[[ Exercise material, beginning ]]
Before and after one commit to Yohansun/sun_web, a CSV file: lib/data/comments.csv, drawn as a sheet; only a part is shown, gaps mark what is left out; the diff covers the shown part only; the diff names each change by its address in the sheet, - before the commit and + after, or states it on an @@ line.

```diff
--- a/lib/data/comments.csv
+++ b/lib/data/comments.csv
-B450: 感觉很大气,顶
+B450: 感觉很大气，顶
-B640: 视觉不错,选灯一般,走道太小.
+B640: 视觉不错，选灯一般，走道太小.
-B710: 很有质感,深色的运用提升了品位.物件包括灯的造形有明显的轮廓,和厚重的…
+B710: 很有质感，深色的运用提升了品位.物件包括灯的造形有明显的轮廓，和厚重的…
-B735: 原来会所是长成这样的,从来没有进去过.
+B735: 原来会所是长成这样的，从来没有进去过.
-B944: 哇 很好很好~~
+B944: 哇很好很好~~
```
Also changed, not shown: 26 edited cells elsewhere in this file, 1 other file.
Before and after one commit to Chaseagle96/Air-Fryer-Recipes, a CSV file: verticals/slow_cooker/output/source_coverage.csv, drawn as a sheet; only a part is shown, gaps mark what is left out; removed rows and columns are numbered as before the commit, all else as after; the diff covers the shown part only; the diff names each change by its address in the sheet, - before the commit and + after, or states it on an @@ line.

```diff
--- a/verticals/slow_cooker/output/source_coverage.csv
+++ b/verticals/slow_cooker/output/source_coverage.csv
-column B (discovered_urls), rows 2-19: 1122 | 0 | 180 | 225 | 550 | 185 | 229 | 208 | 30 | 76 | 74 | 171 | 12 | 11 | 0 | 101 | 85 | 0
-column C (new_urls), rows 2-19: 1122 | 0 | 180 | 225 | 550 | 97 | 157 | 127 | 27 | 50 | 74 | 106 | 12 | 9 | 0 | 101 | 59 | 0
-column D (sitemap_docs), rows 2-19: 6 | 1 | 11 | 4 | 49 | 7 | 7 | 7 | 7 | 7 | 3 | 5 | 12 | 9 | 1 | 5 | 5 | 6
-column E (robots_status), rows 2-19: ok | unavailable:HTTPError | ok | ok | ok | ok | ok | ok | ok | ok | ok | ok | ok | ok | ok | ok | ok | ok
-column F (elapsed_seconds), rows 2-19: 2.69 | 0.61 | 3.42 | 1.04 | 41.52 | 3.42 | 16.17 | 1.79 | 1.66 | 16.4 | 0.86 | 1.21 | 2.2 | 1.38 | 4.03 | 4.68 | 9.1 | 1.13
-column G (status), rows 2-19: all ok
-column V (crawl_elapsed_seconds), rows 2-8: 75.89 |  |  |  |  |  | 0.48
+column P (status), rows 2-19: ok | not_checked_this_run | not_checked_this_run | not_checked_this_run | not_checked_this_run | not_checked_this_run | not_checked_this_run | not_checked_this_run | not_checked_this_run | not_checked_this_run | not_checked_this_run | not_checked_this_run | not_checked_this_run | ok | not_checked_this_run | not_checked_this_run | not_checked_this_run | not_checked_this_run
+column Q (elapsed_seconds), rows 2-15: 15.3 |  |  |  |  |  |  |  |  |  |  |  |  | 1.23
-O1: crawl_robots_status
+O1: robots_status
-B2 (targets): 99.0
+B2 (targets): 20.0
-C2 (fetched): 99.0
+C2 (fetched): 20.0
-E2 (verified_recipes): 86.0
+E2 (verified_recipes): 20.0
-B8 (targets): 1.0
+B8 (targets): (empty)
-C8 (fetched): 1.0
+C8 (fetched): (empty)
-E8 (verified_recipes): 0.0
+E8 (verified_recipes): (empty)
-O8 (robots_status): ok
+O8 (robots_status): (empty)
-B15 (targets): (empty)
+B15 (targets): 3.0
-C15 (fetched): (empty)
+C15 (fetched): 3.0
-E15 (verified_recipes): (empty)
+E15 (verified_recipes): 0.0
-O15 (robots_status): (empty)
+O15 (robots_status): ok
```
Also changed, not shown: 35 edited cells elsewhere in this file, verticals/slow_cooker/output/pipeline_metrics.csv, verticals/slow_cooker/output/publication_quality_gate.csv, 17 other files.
[[ Exercise material, end ]]
- _Prompt_:
Lines above with the string "empty" need to be found and copied.

- _Exercise result_:
+B8 (targets): (empty)
+C8 (fetched): (empty)
+E8 (verified_recipes): (empty)
+O8 (robots_status): (empty)
-B15 (targets): (empty)
-C15 (fetched): (empty)
-E15 (verified_recipes): (empty)
-O15 (robots_status): (empty)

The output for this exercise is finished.